- **Task details**:
Count the lines in the data below where the string "columns" occurs, please, and give the number alone.

******

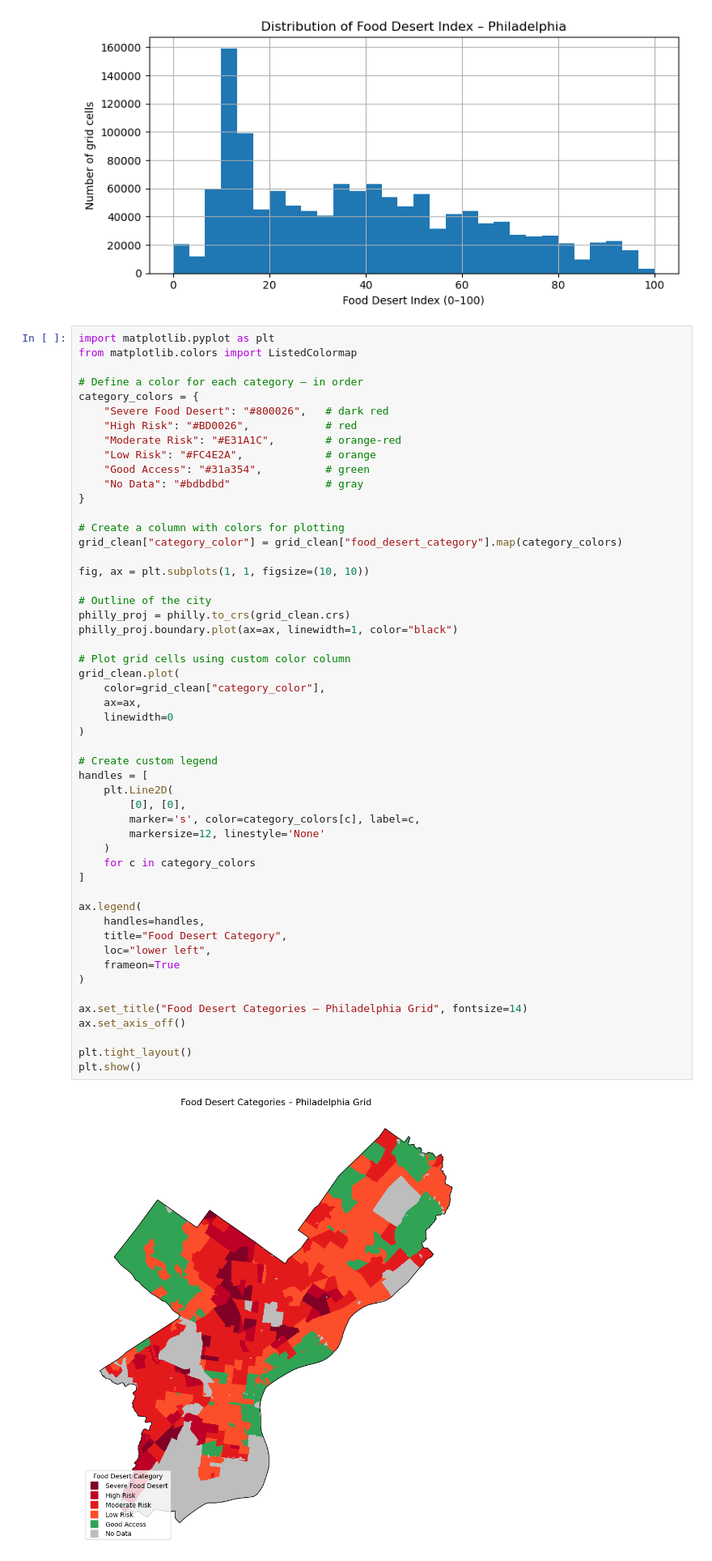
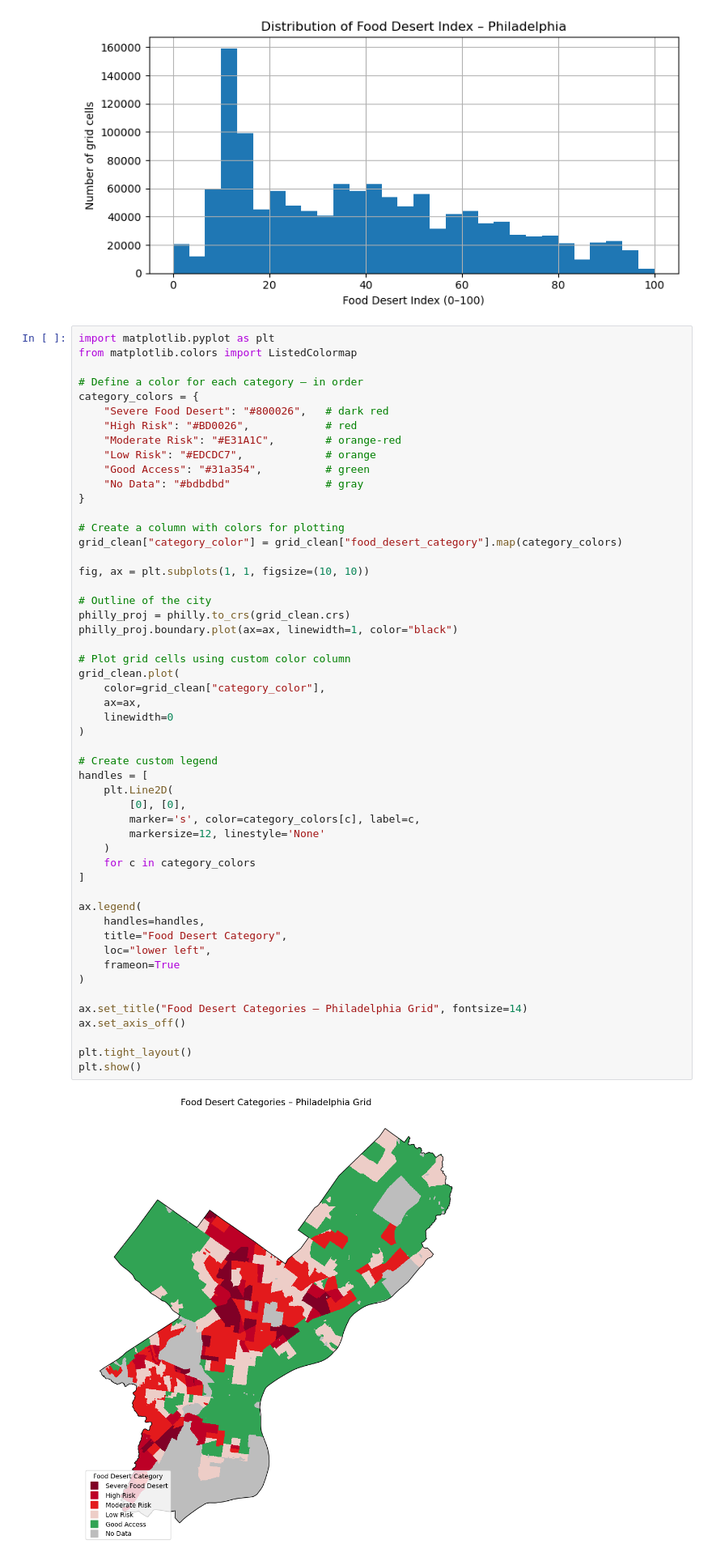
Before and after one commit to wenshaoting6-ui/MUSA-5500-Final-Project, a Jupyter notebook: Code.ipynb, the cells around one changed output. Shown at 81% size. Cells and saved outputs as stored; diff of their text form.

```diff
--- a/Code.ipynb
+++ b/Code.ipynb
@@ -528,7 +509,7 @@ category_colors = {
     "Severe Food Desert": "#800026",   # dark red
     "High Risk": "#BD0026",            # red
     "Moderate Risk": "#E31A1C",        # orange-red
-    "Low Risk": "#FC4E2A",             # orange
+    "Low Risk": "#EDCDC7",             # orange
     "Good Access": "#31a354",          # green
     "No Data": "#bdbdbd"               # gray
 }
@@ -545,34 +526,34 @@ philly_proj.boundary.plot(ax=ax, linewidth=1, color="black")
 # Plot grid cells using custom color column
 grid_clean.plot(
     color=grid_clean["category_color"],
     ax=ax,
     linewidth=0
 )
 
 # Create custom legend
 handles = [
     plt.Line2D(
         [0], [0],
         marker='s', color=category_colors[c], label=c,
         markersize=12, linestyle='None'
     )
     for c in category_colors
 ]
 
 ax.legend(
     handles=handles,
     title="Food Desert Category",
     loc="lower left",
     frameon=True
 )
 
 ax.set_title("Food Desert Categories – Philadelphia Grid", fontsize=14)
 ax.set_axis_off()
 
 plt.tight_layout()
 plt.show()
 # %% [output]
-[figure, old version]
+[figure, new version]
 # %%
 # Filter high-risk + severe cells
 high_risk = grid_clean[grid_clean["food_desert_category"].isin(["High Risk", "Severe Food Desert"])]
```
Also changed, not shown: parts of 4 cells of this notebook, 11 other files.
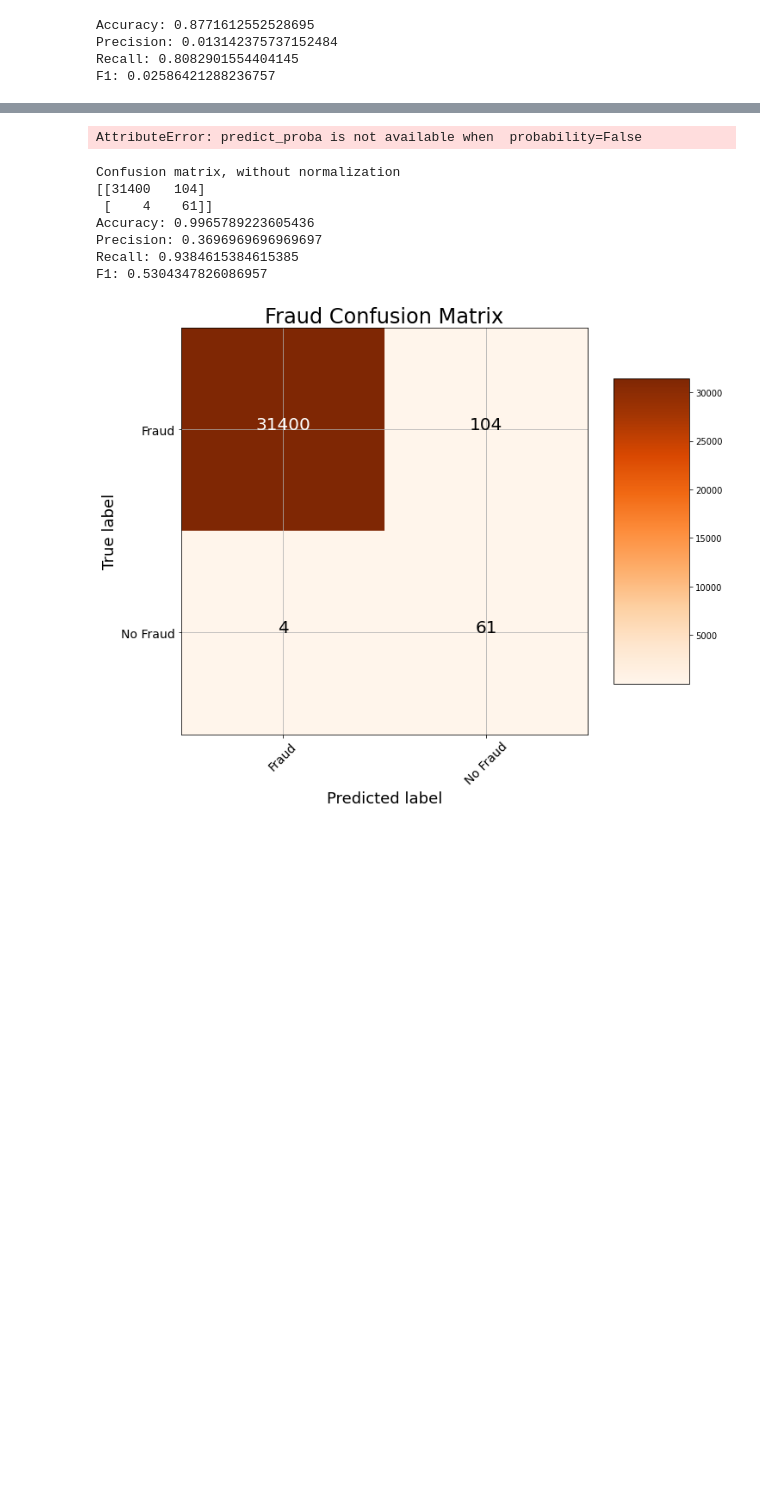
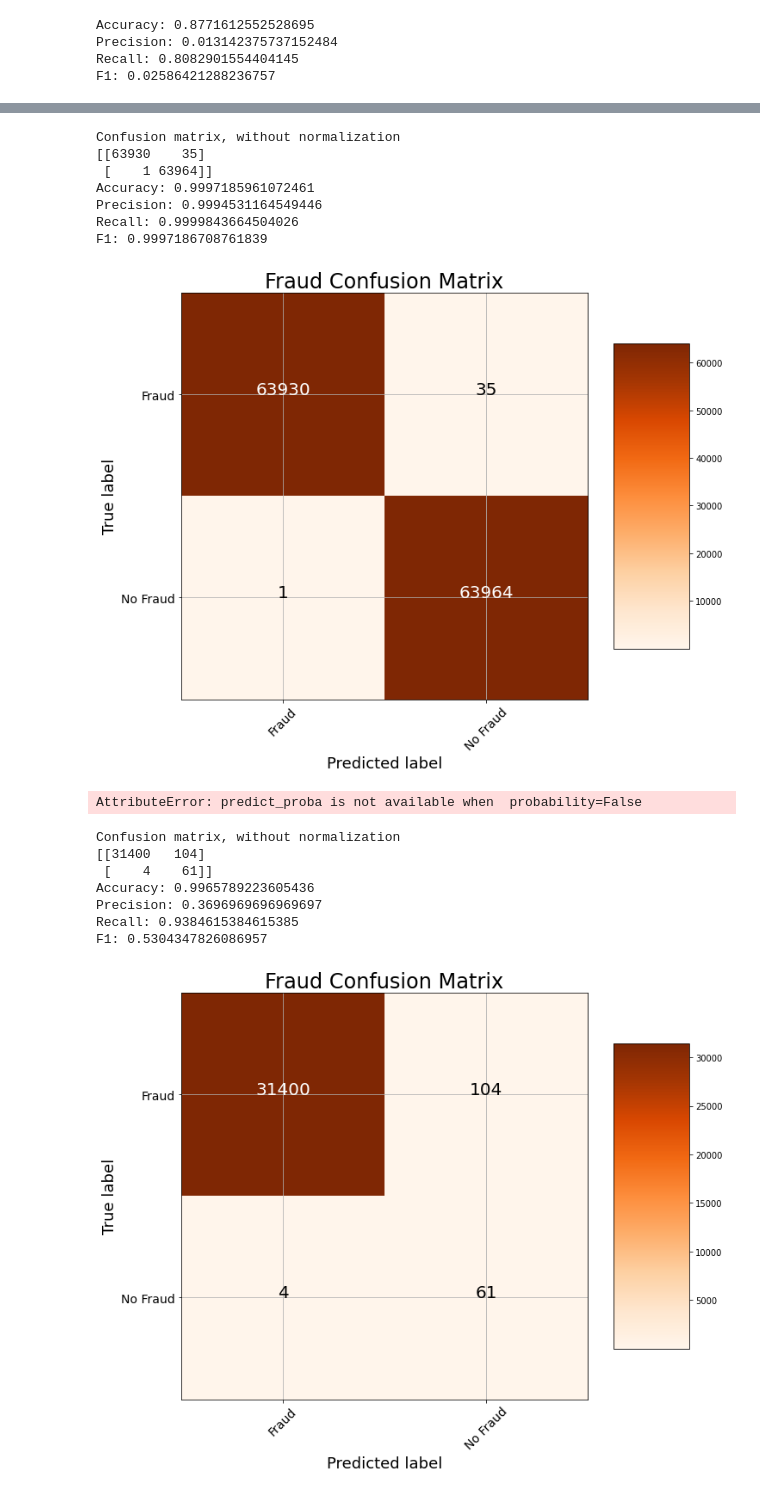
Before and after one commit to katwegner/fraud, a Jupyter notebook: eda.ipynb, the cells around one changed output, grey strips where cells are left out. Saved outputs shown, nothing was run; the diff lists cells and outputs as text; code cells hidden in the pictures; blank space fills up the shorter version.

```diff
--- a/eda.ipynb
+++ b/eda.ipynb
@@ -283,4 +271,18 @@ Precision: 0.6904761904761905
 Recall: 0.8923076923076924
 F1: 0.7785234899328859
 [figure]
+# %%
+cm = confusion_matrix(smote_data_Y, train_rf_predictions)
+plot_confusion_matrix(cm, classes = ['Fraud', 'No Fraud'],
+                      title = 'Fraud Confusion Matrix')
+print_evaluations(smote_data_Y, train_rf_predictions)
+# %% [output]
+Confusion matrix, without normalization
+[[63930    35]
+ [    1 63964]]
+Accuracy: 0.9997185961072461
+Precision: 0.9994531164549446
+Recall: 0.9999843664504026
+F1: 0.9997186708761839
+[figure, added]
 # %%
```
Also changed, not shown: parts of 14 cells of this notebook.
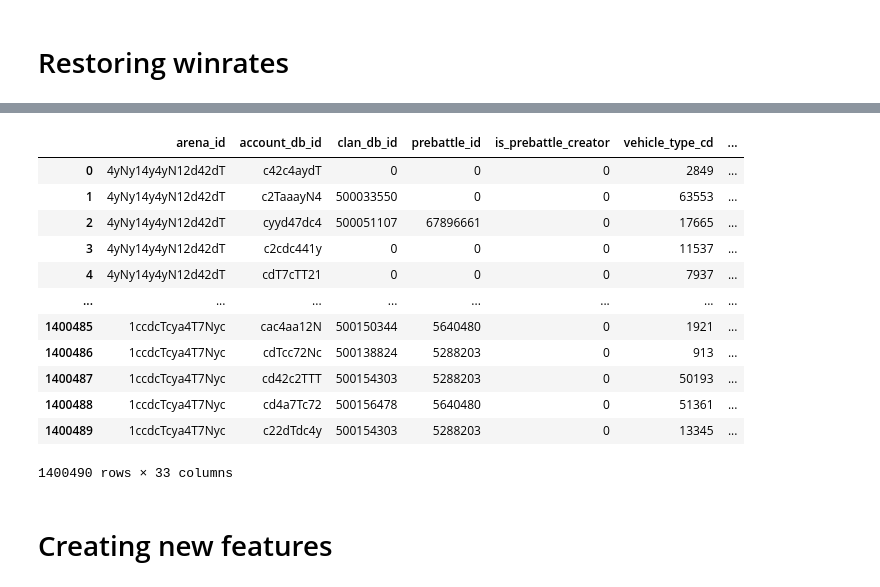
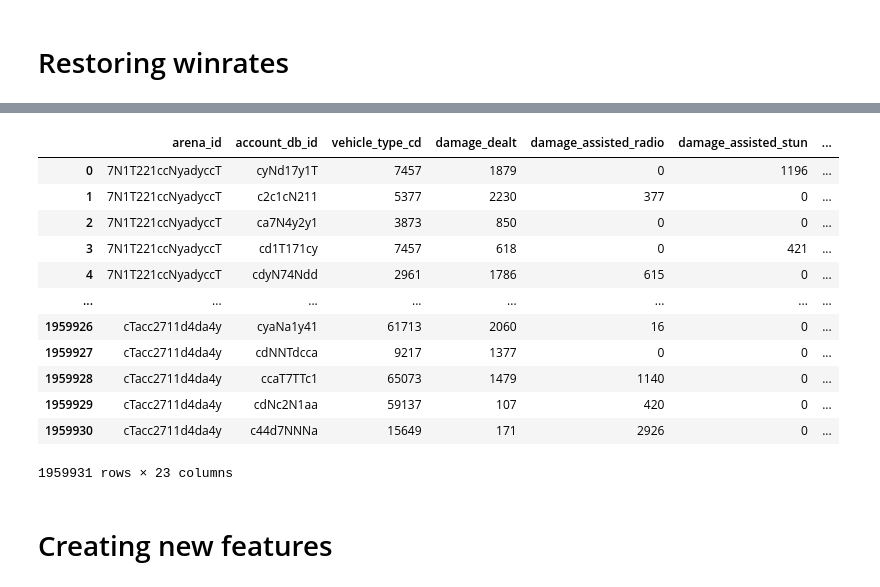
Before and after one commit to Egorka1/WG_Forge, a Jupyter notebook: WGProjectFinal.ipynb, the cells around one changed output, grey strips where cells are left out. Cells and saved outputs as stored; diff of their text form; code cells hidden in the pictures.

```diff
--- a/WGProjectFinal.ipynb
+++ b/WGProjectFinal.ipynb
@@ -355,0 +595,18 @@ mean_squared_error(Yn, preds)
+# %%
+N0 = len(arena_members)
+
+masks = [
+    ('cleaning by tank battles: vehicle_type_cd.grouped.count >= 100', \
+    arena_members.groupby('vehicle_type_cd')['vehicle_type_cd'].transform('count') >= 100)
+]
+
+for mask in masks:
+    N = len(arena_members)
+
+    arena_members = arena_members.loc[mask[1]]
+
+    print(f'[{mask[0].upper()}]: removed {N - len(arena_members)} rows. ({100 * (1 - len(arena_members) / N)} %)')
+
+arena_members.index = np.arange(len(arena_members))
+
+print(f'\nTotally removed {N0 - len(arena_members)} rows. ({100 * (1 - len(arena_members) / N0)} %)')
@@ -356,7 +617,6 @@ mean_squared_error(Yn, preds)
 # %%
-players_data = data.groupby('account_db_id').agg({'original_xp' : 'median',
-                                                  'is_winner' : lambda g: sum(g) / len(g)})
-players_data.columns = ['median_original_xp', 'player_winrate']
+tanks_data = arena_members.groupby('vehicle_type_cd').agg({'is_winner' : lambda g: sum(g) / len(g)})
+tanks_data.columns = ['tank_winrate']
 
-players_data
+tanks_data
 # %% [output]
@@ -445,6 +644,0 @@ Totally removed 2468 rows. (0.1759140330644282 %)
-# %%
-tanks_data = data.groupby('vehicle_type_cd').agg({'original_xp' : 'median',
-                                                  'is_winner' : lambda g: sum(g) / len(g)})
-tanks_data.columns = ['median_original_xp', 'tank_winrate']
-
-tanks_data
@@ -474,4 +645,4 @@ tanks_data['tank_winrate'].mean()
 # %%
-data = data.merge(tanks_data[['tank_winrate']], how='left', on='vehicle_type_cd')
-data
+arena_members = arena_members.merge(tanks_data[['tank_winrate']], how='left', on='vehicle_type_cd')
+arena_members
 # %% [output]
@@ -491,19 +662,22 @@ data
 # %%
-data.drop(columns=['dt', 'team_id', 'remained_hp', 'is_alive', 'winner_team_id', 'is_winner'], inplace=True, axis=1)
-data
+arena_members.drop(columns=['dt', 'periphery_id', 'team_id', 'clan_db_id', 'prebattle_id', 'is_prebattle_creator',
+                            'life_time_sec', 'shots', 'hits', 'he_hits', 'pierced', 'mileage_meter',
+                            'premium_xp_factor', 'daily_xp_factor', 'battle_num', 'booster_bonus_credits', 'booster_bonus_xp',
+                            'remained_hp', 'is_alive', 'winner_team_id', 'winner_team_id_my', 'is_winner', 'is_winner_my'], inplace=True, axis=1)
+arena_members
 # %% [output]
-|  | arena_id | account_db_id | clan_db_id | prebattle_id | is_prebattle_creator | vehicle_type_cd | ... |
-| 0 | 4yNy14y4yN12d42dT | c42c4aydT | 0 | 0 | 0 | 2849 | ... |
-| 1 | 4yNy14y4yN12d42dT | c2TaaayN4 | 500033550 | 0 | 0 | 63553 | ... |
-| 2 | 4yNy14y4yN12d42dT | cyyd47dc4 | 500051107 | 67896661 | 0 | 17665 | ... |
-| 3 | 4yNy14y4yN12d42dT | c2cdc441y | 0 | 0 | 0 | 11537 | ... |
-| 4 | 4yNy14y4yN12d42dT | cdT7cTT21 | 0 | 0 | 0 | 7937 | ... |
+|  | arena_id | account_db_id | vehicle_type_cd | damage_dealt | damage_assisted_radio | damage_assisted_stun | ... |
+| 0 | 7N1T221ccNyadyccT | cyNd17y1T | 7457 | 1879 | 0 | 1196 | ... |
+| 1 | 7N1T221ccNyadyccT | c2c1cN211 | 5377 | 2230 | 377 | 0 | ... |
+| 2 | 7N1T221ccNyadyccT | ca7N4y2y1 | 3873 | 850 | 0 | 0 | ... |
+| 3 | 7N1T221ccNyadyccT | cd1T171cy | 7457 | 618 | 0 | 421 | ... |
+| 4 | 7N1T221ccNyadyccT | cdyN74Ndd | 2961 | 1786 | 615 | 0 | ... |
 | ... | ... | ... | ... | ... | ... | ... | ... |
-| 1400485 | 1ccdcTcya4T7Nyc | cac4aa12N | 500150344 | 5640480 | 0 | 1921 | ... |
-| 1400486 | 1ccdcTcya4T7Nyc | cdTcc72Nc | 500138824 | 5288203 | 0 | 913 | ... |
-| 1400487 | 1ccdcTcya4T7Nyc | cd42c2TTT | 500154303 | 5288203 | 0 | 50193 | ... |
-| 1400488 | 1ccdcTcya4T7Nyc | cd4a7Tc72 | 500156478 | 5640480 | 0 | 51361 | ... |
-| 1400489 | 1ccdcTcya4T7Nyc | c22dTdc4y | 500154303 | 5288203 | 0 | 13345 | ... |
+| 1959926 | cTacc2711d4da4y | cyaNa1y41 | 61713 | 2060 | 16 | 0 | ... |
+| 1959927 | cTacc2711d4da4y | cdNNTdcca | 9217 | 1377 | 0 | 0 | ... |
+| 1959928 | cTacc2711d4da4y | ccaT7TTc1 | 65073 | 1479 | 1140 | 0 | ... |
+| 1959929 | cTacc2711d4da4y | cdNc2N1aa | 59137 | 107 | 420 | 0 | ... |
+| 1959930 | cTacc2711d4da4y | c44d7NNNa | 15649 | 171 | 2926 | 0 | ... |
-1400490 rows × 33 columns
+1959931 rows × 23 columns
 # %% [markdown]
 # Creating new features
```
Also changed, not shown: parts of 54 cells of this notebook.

******

- **Problem solution**:
7